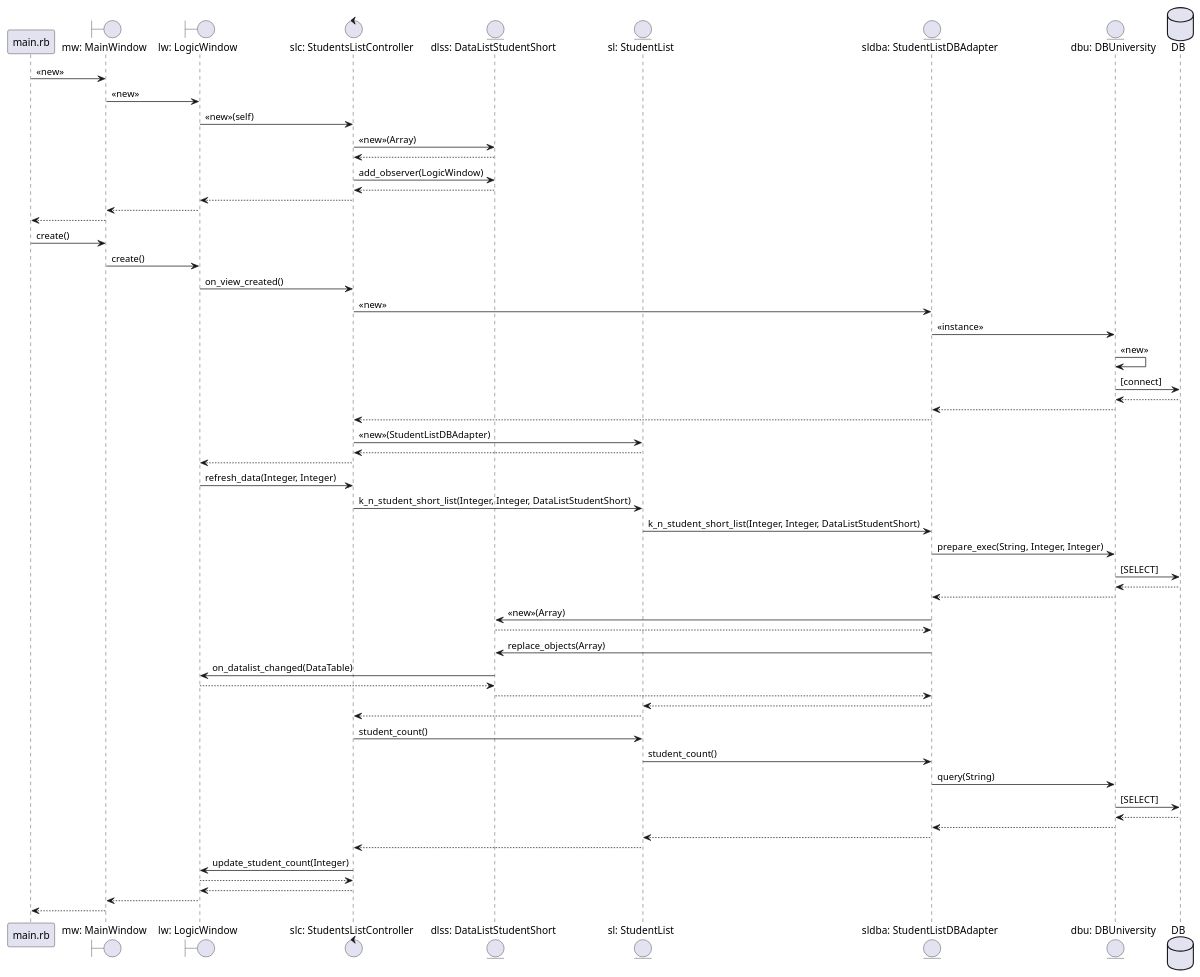
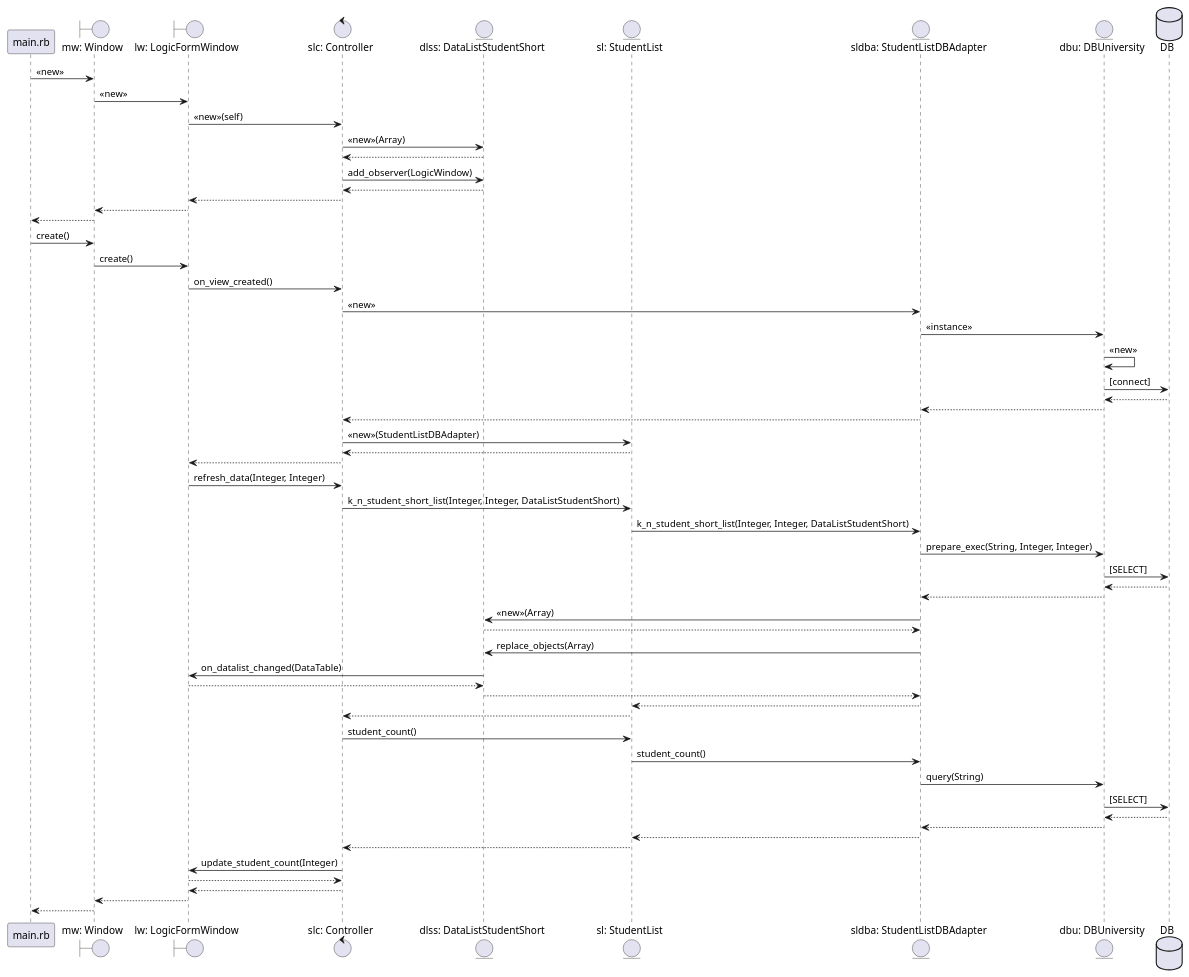
One commit to yellowcat-dotcom/Ruby changed the diagram in Lab_2/Diagrams/create.puml. Above: the diagram before and after it, drawn with PlantUML. The commit also changed 1 other file, not shown here.

```diff
--- a/Lab_2/Diagrams/create.puml
+++ b/Lab_2/Diagrams/create.puml
@@ -1,68 +1,68 @@
 @startuml
  participant "main.rb"                       as main
 
- boundary    "mw: MainWindow"                as mw
- boundary    "lw: LogicWindow"               as lw
- control     "slc: StudentsListController"    as slc
+ boundary    "mw: Window"                as mw
+ boundary    "lw: LogicFormWindow"               as lw
+ control     "slc: Controller"    as slc
  entity      "dlss: DataListStudentShort"    as dlss
  entity      "sl: StudentList"       as sl
  entity      "sldba: StudentListDBAdapter"         as sldba
  entity      "dbu: DBUniversity"            as dbu
 
  database    DB                              as db
 
  main -> mw : <<new>>
  mw -> lw : <<new>>
  lw -> slc : <<new>>(self)
  slc -> dlss : <<new>>(Array)
  dlss --> slc
  slc -> dlss : add_observer(LogicWindow)
  dlss --> slc
  slc --> lw
  lw --> mw
  mw --> main
 
  main -> mw : create()
  mw -> lw : create()
  lw -> slc : on_view_created()
  slc -> sldba : <<new>>
  sldba -> dbu : <<instance>>
  dbu -> dbu : <<new>>
  dbu -> db : [connect]
  db --> dbu
  dbu --> sldba
  sldba --> slc
  slc -> sl : <<new>>(StudentListDBAdapter)
  sl --> slc
  slc --> lw
 
  lw -> slc : refresh_data(Integer, Integer)
  slc -> sl : k_n_student_short_list(Integer, Integer, DataListStudentShort)
  sl -> sldba : k_n_student_short_list(Integer, Integer, DataListStudentShort)
  sldba -> dbu : prepare_exec(String, Integer, Integer)
  dbu -> db : [SELECT]
  db --> dbu
  dbu --> sldba
  sldba -> dlss : <<new>>(Array)
  dlss --> sldba
  sldba -> dlss : replace_objects(Array)
  dlss -> lw : on_datalist_changed(DataTable)
  lw --> dlss
  dlss --> sldba
  sldba --> sl
  sl --> slc
 
  slc -> sl : student_count()
  sl -> sldba : student_count()
  sldba -> dbu: query(String)
  dbu -> db : [SELECT]
  db --> dbu
  dbu --> sldba
  sldba --> sl
  sl --> slc
  slc -> lw : update_student_count(Integer)
  lw --> slc
  slc --> lw
  lw --> mw
  mw --> main
  @enduml
```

-------------------------

WHAT THE TASK ASKS
Go through the entries above and copy out every line that includes the word "dlss".

SOLUTION TO THIS PROBLEM
  entity      "dlss: DataListStudentShort"    as dlss
  slc -> dlss : <<new>>(Array)
  dlss --> slc
  slc -> dlss : add_observer(LogicWindow)
  dlss --> slc
  sldba -> dlss : <<new>>(Array)
  dlss --> sldba
  sldba -> dlss : replace_objects(Array)
  dlss -> lw : on_datalist_changed(DataTable)
  lw --> dlss
  dlss --> sldba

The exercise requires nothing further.